I’m currently still in lesson 2 of Part1, and I felt like rewitting the vgg16.py just for fun.
I kinda understand the part:
I understand that this part is trying to build the entire vgg16 neural network as having bunch of differnt layers. Just seeking confirmation here: the reason why I can’t run this code with any other configuration (e.g. remove a convolution layer) is because we are loading the weights from vgg16.h5, which have a preset amount of layers and nodes, right?
Also I felt like fiddling by building my own layers to see if I can get better in cats & dogs. Any idea?
If you change the structure, you will have to retrain on all of imagenet. The step where the weights are loaded in knows the structure of the model.

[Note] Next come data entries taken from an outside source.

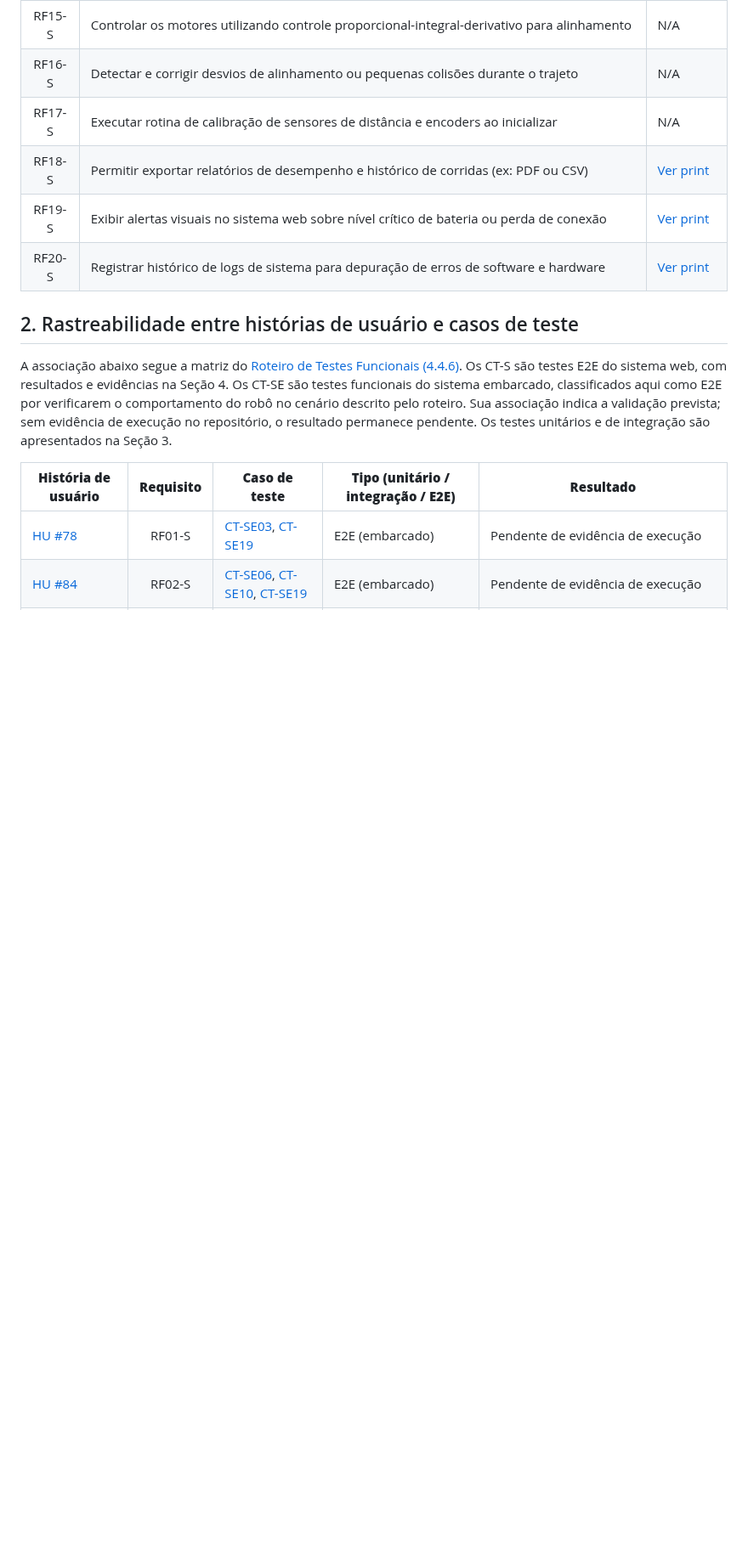
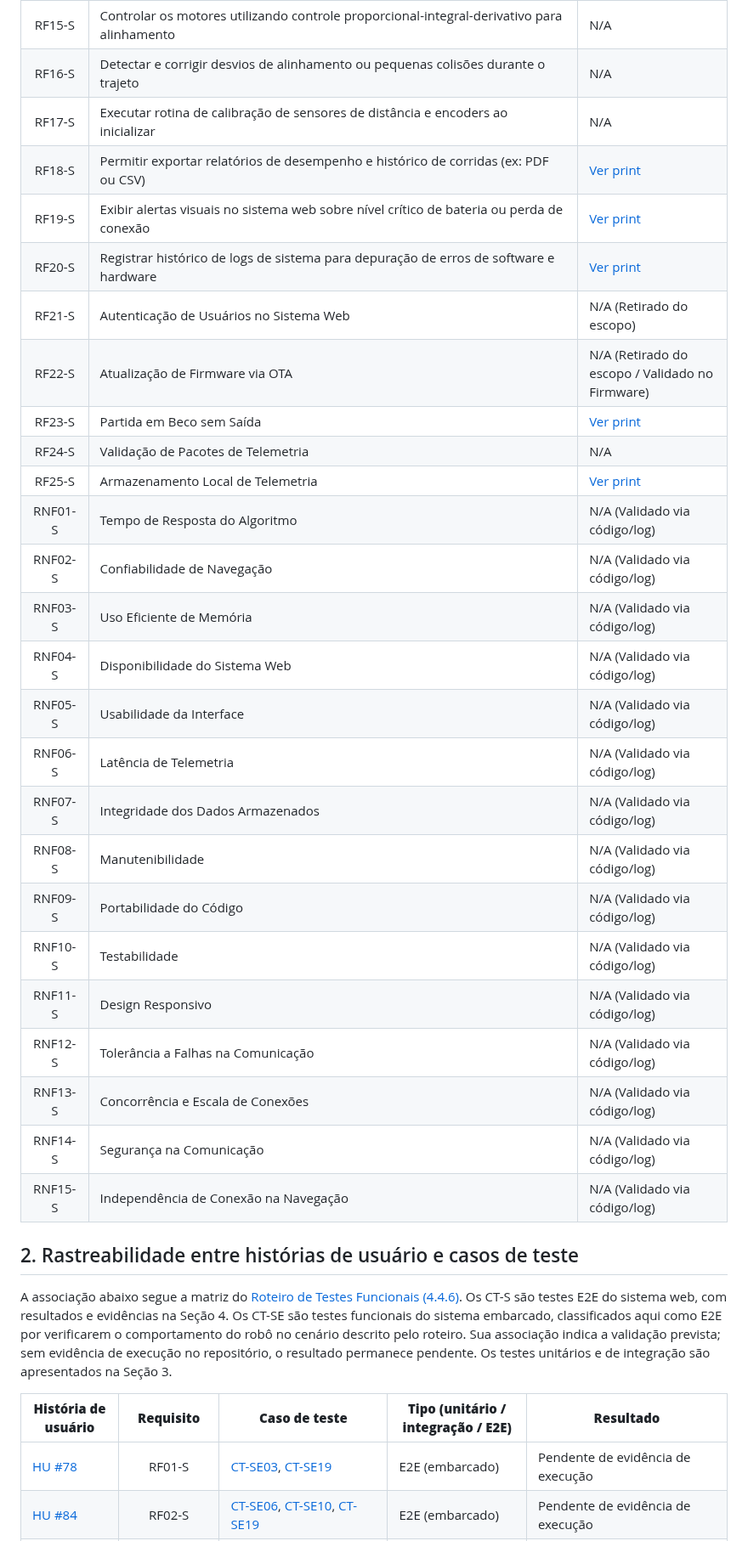
Before and after one commit to fcte-pi1/2026.2_PI1__Grupo2_Juliana, a Markdown page: docs/7.4 - Testes de software.md, the part around one of its changes. Shown at 85% size. Rendered like a GitHub page; blank space fills up the shorter version.

```diff
--- a/docs/7.4 - Testes de software.md
+++ b/docs/7.4 - Testes de software.md
@@ -55,6 +29,26 @@ As descrições seguem os [requisitos de software](./2%20-%20Requisitos.md) e as
 | RF18-S | Permitir exportar relatórios de desempenho e histórico de corridas (ex: PDF ou CSV) | [Ver print](./figs/software/RF-18S.png) |
 | RF19-S | Exibir alertas visuais no sistema web sobre nível crítico de bateria ou perda de conexão | [Ver print](./figs/software/RF-19S.png) |
 | RF20-S | Registrar histórico de logs de sistema para depuração de erros de software e hardware | [Ver print](./figs/software/RF-20S.png) |
+| RF21-S | Autenticação de Usuários no Sistema Web | N/A (Retirado do escopo) |
+| RF22-S | Atualização de Firmware via OTA | N/A (Retirado do escopo / Validado no Firmware)|
+| RF23-S | Partida em Beco sem Saída | [Ver print](./figs/software/RF-23S.jpeg) |
+| RF24-S | Validação de Pacotes de Telemetria | N/A |
+| RF25-S | Armazenamento Local de Telemetria | [Ver print](./figs/software/RF-25S.jpeg) |
+| RNF01-S | Tempo de Resposta do Algoritmo | N/A (Validado via código/log) |
+| RNF02-S | Confiabilidade de Navegação | N/A (Validado via código/log) |
+| RNF03-S | Uso Eficiente de Memória | N/A (Validado via código/log) |
+| RNF04-S | Disponibilidade do Sistema Web | N/A (Validado via código/log) |
+| RNF05-S | Usabilidade da Interface | N/A (Validado via código/log) |
+| RNF06-S | Latência de Telemetria | N/A (Validado via código/log) |
+| RNF07-S | Integridade dos Dados Armazenados | N/A (Validado via código/log) |
+| RNF08-S | Manutenibilidade | N/A (Validado via código/log) |
+| RNF09-S | Portabilidade do Código | N/A (Validado via código/log) |
+| RNF10-S | Testabilidade | N/A (Validado via código/log) |
+| RNF11-S | Design Responsivo | N/A (Validado via código/log) |
+| RNF12-S | Tolerância a Falhas na Comunicação | N/A (Validado via código/log) |
+| RNF13-S | Concorrência e Escala de Conexões | N/A (Validado via código/log) |
+| RNF14-S | Segurança na Comunicação | N/A (Validado via código/log) |
+| RNF15-S | Independência de Conexão na Navegação | N/A (Validado via código/log) |
 
 ## 2. Rastreabilidade entre histórias de usuário e casos de teste
 
```
Also changed, not shown: other parts of docs/7.4 - Testes de software.md (+12 -30 lines), docs/figs/software/RF-23S.jpeg (added), docs/figs/software/RF-25S.jpeg (added).
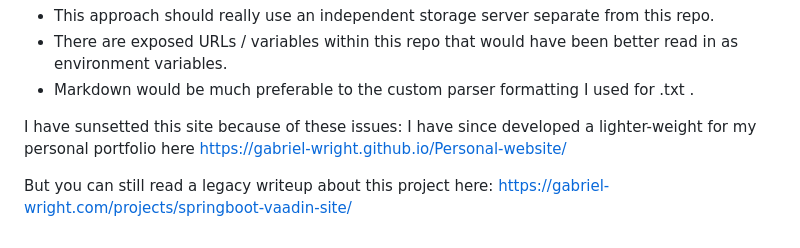
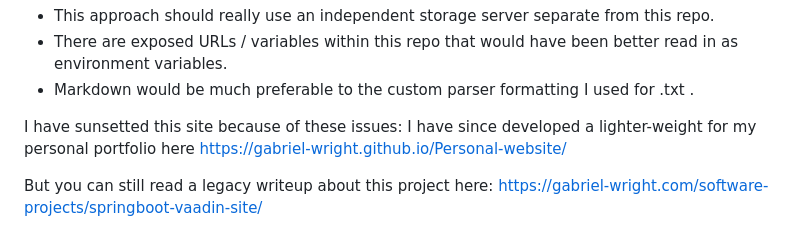
Before and after one commit to Gabriel-Wright/VaadinWebProject, a Markdown page: Readme.md, the part around the change. Rendered like a GitHub page.

Commit message:
Update legacy project link in Readme.md

```diff
--- a/Readme.md
+++ b/Readme.md
@@ -93,4 +93,4 @@ This was a web app I intended to use, but it was also a learning opportunity for
 I have sunsetted this site because of these issues: I have since developed a lighter-weight for my personal portfolio here
 https://gabriel-wright.github.io/Personal-website/
 
-But you can still read a legacy writeup about this project here: https://gabriel-wright.com/projects/springboot-vaadin-site/
+But you can still read a legacy writeup about this project here: https://gabriel-wright.com/software-projects/springboot-vaadin-site/
```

Somebody further along than me may have different better advice, but I would say no. You can change the last few layers aka fine tune and since the weights are still in place for most of the layers and are not trainable, that will allow you to just retrain a few weights near the end of the layers while keeping the rest of the model “Locked Down”. If this is doable without retraining using imagenet though, so don’t take this answer as an absolute, this is just my understanding as a fellow student.
The weights are dependent on the structure of the model. If you want to say use 3 of the convolutional layers (I have not tried that) you will need to understand the code and load the weights for the connections that you are keeping. Jeremy does that when he inserts some layers in between these layers (BatchNormalization introduced in lesson 4 or 5 I don’t remember exactly when) so it is possible. Don’t worry as you go along the lessons new kind of layers are introduced and then you can try this out when you better understanding of which layers do what. One simpler thing to do would be change more layers to be trainable. Currently only the fully connected layers are marked trainable but you can change that.
It is possible to take layers from the end after loading the weights and replacing them with what you want to use. This way you can use the weights code already present. But remember the more layers you are taking out the more you are losing from the already trained model.
If you really want to try playing with layers you can pick up a simpler problem like MNIST. You can do this from scratch for cats vs dogs but that would require lot of compute and time. Jeremy mentioned later that doing it from scratch is usually not what people would want to do.
As you go along these things become more clear. If you want to play I would suggest do it but with a simpler problem like MNIST.
Thanks Kevin and Assem for your great explanations!